For worst case scenarios, if you can call it that, I have listed Ryan Hartman. He plays a similar game to that of David Backes, but is a little bit smaller and doesn't quite have the scoring ability. He played an integral part in the United States' World Junior Gold Medal winning team.
Jason Dickinson battled through some injuries and inconsistency to battle to a decent season with the Guelph Storm. Known for his ability to constantly be moving, Dickinson will need to add some muscle to battle in front of the net so he can use his hand-eye coordination—yet another strength of his. At 6'2" 180 pounds, Dickinson down the road could be regarded as a steal. He has top-12 talent, but will likely go between 20 and 35 at this years draft in New Jersey.
Fasching and Lipon both had good years with their respective clubs but were relatively invisible at the World Juniors for the States and Canada respectively. Lipon will be going through the draft for the third and final time, and at the age of 20, the Leafs may be able to draft him later in the draft instead.
Best Case Scenario: Hunter Shinkaruk or Valentin Zykov,
Worst Case Scenario: Pavel Buchnevich, JT Compher, Kerby Rychel, Anthony DuClair and Andre Burakovsky.
Other than Nathan MacKinnon, there's no real elite level goal scorer in this draft. Hunter Shinkaruk is likely the best there is after MacKinnon.
There's a trio of Europeans, two of which are Russians, that are quickly rising in the rankings as the NHL Draft nears.
Kerby Rychel, son of former Leaf tough guy Warren Rychel is slated to go between 15 and 30 this year. He is a pure goal scorer and can finish anywhere on the ice. It's the consistency that really concerns me and whether or not he'll show that consistency at the next level.
DuClair is a second-round talent that has been on the Leafs radar for a little bit.
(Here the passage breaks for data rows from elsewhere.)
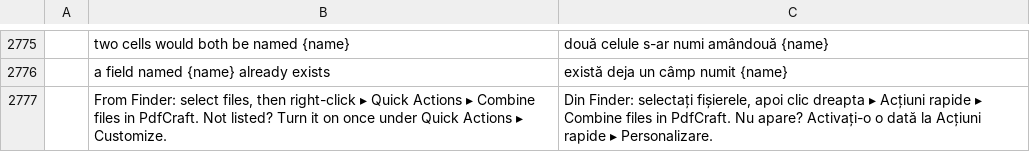
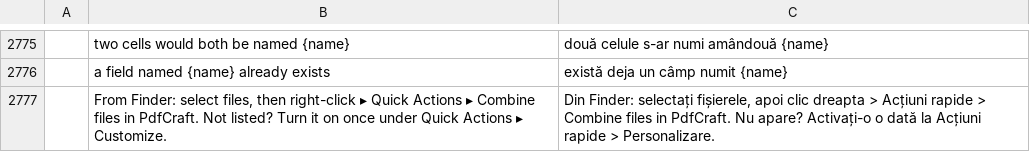
Before and after one commit to regendorf-ux/pdfcraft, a TSV file: crates/ui-egui/src/i18n/ro.tsv, drawn as a sheet; only a part is shown, gaps mark what is left out; the diff names each change by its address in the sheet, - before the commit and + after, or states it on an @@ line.

```diff
--- a/crates/ui-egui/src/i18n/ro.tsv
+++ b/crates/ui-egui/src/i18n/ro.tsv
-C2777: …clic dreapta ▸ Acțiuni rapide ▸ Combine files in PdfCraft. Nu apare? Activați-o o dată la Acțiuni rapide ▸ Personalizare.
+C2777: …clic dreapta > Acțiuni rapide > Combine files in PdfCraft. Nu apare? Activați-o o dată la Acțiuni rapide > Personalizare.
```
Also changed, not shown: crates/ui-egui/src/i18n/ca.tsv, crates/ui-egui/src/i18n/fi.tsv, 18 other files.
He probably has one of, if not the best set of wheels in the draft and has the finishing ability too. Question is, do the Leafs trade down a little bit to grab him. It might turn out to be a best case scenario if they can trade down, get DuClair and get another asset like a pick or prospect.